Last week’s cold snap aside, I think we can agree that spring is here to stay. That means that I have laced up the running shoes for another, new training season. The beginning is never good. It doesn’t matter how long into the winter I persevere, lumbering through snow drifts, my wool socks stuffed into trail shoes. Inevitably, I succumb to the snow or the cold or the relentless grayness of February and settle into the couch for a well-deserved hiatus. Come April I am as weak as a day old kitten, floundering in my bed, my eyes sealed shut against the sun. Somehow, every year I manage to stuff my protesting self into running pants and, propelled by the adrenaline from that terrifying sight, shuffle off to run.

It’s been a solid month now, and the running is getting better. There are days when I remember that I actually enjoy this. Enough so that I start perusing races and planning for fall. Time to get a training plan together and you know I love a plan. And not to sound too Oprah about it, but I also love setting intentions.

I always set an intention for each new running season. Sometimes, when younger and blissfully unaware of my genetic shortcomings, my running intention has been to “Go Faster.” Sometimes it has been, to borrow a phrase, “Run Happy.” Sometimes it is simply to remain uninjured. This year it is to ignore that little voice in my head. The “inner child” some might call it. But, whereas your inner child might be a delightful little imp, encouraging you to play and laugh and dance like nobody’s watching, mine is, well, kind of a brat. A wheedling, cranky, lazy brat. And she doesn’t particularly like physical exertion, either.

“I’m going to run around the lake,” I tell myself and instantly, she begins to whine, “Nooooooo! It’s cold, it’s drizzling. The lake is so far…Lets watch Hulu and eat a cookie. NO! All the cookies!” I’ve spent a lot of time arguing with her in the past, but this year the plan is to go all zen on the problem and simply disengage from the chatter.

When I tell myself that I’m going to run around the lake, by God, I’m going to run around the lake and no slovenly version of myself gets to tell me no. I may not be the boss of much, but I am the boss of me, right? As such, I’m a big fan of the Under Armour “Rule Yourself” campaign. I’ve watched that ad no less than 18 times and only mostly because -hello!- Michael Phelps in a speedo. (And strangely enough, that beard! It makes him look like a French Musketeer which I was unaware I found quite so devastatingly attractive. See? You learn something new every day. Sigh…)

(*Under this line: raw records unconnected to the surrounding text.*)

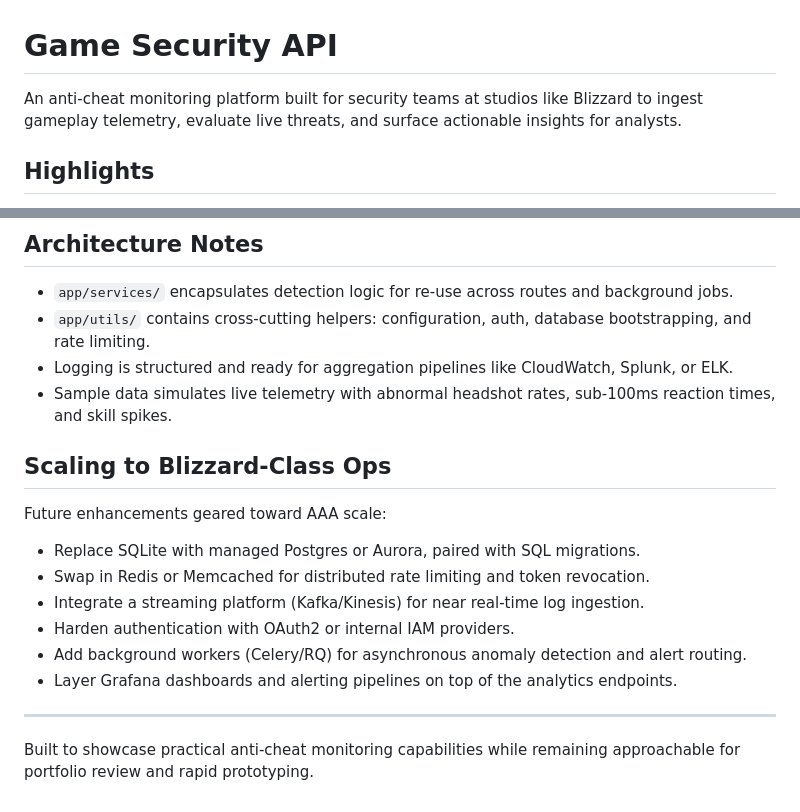
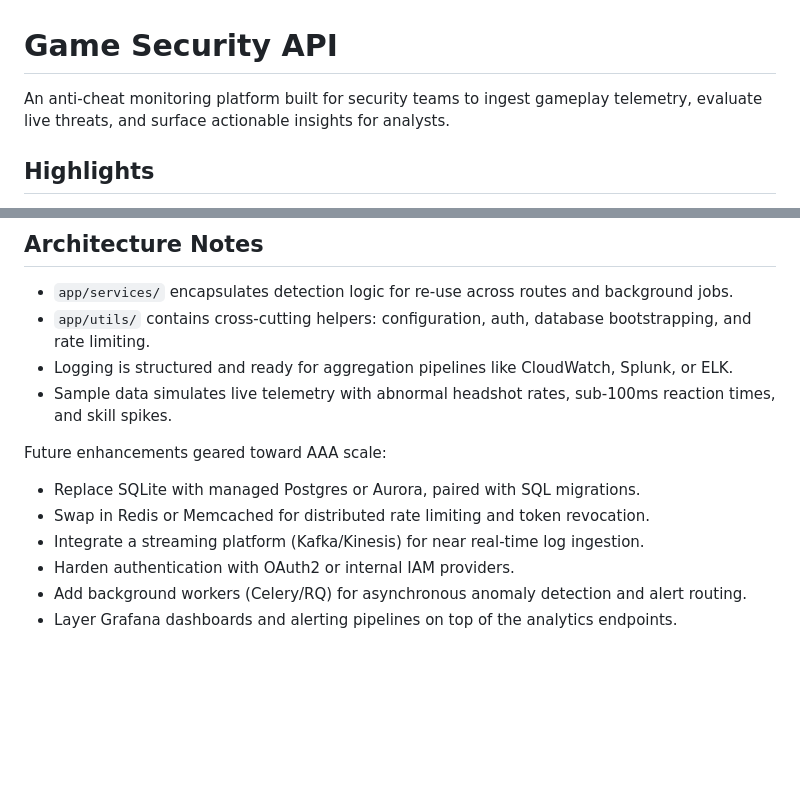
Before and after one commit to Fakih-Hamid/Game-Security-API-mini-project, a Markdown page: README.md, 2 parts joined by grey strips. GitHub-like rendering; blank space fills up the shorter version.

```diff
--- a/README.md
+++ b/README.md
@@ -1,6 +1,6 @@
 # Game Security API
 
-An anti-cheat monitoring platform built for security teams at studios like Blizzard to ingest gameplay telemetry, evaluate live threats, and surface actionable insights for analysts.
+An anti-cheat monitoring platform built for security teams to ingest gameplay telemetry, evaluate live threats, and surface actionable insights for analysts.
 
 ## Highlights
 
@@ -121,8 +121,6 @@ The service becomes available at `http://localhost:5000`. Persistence is backed
 - Logging is structured and ready for aggregation pipelines like CloudWatch, Splunk, or ELK.
 - Sample data simulates live telemetry with abnormal headshot rates, sub-100ms reaction times, and skill spikes.
 
-## Scaling to Blizzard-Class Ops
-
 Future enhancements geared toward AAA scale:
 
 - Replace SQLite with managed Postgres or Aurora, paired with SQL migrations.
@@ -131,7 +129,3 @@ Future enhancements geared toward AAA scale:
 - Harden authentication with OAuth2 or internal IAM providers.
 - Add background workers (Celery/RQ) for asynchronous anomaly detection and alert routing.
 - Layer Grafana dashboards and alerting pipelines on top of the analytics endpoints.
-
----
-
-Built to showcase practical anti-cheat monitoring capabilities while remaining approachable for portfolio review and rapid prototyping.
```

…Wait. What was I talking about?

Running. Right.

So this year, I run, silently repeating the inspirational mantra, “Shaddap, You!” every time my inner child starts to have a tantrum. I’d likely be surprised at how often it comes up, if I weren’t already acclimated to my sound council falling on deaf ears. I have five kids, and not one of them listens to a thing I say; why should my inner child be any different?

The best thing about the entire plan is that it gives me the opportunity to practice commitment. That, my friends, is what we call a transferable skill. Easily half of the trauma in my life is caused by my inability to stop wringing my hands over decisions I’ve already made. I hesitantly shuffle forward, peering over my shoulder concerned that the direction I’ve chosen is the wrong one. (Ironically, I rarely do this while driving, even though past experience shows that my sense of direction is comically non-existent. If I get lost -and I WILL get lost- I just try to figure out where St. Paul is and go west of there.) How much more peaceful life will be when I learn to stop hopscotching between options and get on with a single course of action. “This is what I’m doing now,” is what I need to tell myself with unwavering certainty, “This is the way things are.” The alternative, “Should I or shouldn’t I?” dramatically reduces any chance of success, because I haven’t fully committed to anything. Which is why I need to practice every chance I get.

I’m starting with running. I already do it, so it’s more a matter of fine-tuning my attitude, which is a good baby step. Besides, I’m completely out of cookies, so what else am I going to do?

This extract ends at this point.